Even as Pelosi said she wants to generate the greatest possible public support for any action the House takes, she seemed sanguine about what that means in a country so persistently divided. In recent months, Pelosi hesitated on impeachment, partly out of fear it might threaten the 31 House Democrats, many of them first-termers, in districts that voted for Trump in 2016. But in the interview, she clearly signaled that she would be comfortable moving forward toward a vote without much more, if any more, public support than the investigation has already generated. “Over 50 percent [support] is very good,” she said, referring to recent polling. “And perhaps we will get [higher].”

Yet her expressed desire to create a process that minimizes division seems to reach its limit at her concern about Trump’s connections to Russia. In the interview, she repeated what she told Trump at his last meeting with congressional Democratic leaders in the White House, causing him to erupt in fury. It’s a line of argument that similarly enrages his supporters.

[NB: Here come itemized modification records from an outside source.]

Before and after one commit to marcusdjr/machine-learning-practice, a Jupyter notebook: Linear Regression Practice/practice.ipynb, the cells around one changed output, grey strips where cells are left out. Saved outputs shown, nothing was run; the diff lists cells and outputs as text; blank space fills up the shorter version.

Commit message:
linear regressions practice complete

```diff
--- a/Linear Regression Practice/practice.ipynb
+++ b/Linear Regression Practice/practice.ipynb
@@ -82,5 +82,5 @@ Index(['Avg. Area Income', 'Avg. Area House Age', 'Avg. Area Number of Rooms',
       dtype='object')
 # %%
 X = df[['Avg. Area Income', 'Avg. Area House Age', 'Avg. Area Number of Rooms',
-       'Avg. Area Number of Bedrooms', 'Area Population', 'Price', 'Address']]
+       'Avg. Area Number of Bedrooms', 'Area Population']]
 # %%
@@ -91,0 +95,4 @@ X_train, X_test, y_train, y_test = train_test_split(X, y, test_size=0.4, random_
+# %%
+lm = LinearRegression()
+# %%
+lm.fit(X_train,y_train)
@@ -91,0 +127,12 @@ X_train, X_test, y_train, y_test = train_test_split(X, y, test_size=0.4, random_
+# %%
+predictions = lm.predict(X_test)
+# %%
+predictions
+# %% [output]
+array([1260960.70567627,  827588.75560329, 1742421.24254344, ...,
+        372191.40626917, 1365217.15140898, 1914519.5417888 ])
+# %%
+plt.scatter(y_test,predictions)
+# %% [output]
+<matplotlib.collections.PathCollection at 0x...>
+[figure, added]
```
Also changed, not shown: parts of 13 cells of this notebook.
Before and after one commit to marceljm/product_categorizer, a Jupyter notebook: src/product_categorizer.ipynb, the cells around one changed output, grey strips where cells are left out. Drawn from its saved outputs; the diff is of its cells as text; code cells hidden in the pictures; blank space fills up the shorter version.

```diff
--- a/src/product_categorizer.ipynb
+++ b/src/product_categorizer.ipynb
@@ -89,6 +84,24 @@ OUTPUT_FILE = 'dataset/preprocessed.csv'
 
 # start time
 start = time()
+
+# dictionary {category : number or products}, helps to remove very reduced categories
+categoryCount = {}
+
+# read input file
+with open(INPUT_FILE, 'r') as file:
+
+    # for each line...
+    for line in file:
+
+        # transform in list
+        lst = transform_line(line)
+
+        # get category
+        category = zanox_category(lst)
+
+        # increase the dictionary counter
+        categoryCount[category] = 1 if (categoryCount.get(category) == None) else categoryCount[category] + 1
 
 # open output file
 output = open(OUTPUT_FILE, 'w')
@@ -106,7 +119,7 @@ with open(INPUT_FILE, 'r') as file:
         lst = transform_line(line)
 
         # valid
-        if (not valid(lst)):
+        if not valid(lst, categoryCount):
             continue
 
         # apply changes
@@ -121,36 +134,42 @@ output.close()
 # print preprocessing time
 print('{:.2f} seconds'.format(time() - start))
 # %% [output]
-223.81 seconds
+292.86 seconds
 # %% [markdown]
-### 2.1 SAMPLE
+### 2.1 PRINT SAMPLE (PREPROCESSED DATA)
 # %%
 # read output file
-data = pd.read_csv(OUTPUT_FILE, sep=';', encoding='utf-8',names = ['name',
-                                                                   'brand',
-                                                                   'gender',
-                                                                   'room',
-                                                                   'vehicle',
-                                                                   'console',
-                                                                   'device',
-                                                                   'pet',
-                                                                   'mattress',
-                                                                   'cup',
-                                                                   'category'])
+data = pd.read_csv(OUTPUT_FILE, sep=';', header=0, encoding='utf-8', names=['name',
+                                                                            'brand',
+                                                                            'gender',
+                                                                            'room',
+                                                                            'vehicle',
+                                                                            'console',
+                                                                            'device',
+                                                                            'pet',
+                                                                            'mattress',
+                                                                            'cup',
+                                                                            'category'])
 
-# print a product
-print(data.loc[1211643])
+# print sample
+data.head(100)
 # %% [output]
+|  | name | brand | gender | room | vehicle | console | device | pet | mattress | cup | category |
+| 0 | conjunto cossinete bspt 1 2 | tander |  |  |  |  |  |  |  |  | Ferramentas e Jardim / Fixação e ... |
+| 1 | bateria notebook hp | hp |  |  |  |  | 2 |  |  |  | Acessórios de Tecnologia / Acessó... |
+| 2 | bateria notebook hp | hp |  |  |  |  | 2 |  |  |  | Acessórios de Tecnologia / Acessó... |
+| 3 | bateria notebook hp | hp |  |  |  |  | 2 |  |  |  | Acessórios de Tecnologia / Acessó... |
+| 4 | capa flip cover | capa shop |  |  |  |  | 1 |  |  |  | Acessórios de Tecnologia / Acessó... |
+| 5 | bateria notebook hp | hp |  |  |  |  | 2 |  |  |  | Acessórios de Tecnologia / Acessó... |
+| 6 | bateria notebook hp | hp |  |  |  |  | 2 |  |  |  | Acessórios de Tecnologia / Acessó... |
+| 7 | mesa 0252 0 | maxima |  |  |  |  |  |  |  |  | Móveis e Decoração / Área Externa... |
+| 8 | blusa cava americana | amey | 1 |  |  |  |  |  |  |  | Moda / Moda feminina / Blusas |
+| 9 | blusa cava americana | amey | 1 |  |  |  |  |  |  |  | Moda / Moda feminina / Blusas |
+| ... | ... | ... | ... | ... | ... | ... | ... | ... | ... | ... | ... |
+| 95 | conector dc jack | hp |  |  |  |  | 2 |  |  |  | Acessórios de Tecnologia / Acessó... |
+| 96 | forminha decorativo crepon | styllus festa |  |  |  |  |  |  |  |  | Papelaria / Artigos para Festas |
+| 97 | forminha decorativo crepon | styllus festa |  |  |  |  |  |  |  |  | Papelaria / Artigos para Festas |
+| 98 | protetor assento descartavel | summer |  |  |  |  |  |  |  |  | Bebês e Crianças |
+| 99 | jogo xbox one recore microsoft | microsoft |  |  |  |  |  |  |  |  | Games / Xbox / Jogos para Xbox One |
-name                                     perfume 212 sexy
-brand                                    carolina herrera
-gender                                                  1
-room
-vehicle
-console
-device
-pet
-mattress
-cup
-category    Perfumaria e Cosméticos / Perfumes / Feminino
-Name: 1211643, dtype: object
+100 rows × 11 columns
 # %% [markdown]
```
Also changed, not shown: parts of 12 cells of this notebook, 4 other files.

“In saying that he wasn’t going to send the military assistance to Ukraine, who benefits from that? The Russians. Then … he did what he did in Syria—who benefits from that? Putin. What he said earlier about NATO—who benefits from that? Putin,” she said. “That’s what I was saying the other day [in the meeting]: ‘All roads lead to Putin.’” She added, ominously if vaguely: “There is something wrong here about this Putin thing—there’s something wrong.”

I cut in, asking Pelosi exactly what she was implying about Trump. The exchange was striking enough to recount in detail.

Brownstein: “He’s called you a traitor. He’s said that you and [Intelligence Committee Chairman Adam] Schiff are guilty of treason. Is he guilty of treason? Is he undermining American national-security interests in the interest of serving a foreign leader?”

Pelosi: “Well, we’ll see. But what I’ll say is this: I don’t know if he’s guilty of treason. But I do know that he projects. Everything that he says—‘She’s in meltdown’ means that he’s in meltdown. Everything that he says, understand that he’s projecting his own recognizable [weakness].”

Brownstein: “But when you say, ‘All roads lead to Putin,’ what does that mean? Does that mean that you believe he is acting at the behest of Putin? Do you think he is trying to advance Putin’s interest?”

Pelosi: “I don’t know. All I know is the three things I mentioned in the room [with Trump], plus [a] fourth, the obstruction of our election … He is absolving Putin of any responsibility there … It’s just curious … I said early on: ‘What is it that the Russians have on the president—politically, personally, or financially?’”

Brownstein: “But just to be clear, do you think there is reason to question his loyalty to the United States?”

Pelosi: “I’m not going to that place.”

Pelosi’s words were careful, but it’s easy to forget how unimaginable they might have been at any previous point in American history. She did not directly accuse the president of acting at Russia’s behest, but she didn’t exactly absolve him of the accusation either.

It was one of many moments during the interview that reflected Pelosi’s sense that Trump had carried Washington to a moment that historians will view as a hinge point not only for the American presidency, but for the nation. As she’s done before, Pelosi paraphrased a stirring line Thomas Paine wrote in Common Sense during the American Revolution: “The time hath found us.”

“We think the times have found us now,” she said. “Not any one of us, but all of us, all of you. The times have found us to protect this Constitution of the United States with three co-equal branches of government as a check and balance on each other.” With open House hearings, a floor vote to impeach, and a Senate impeachment trial now all on the horizon, the next few months will measure how many Americans see this confrontation the same way.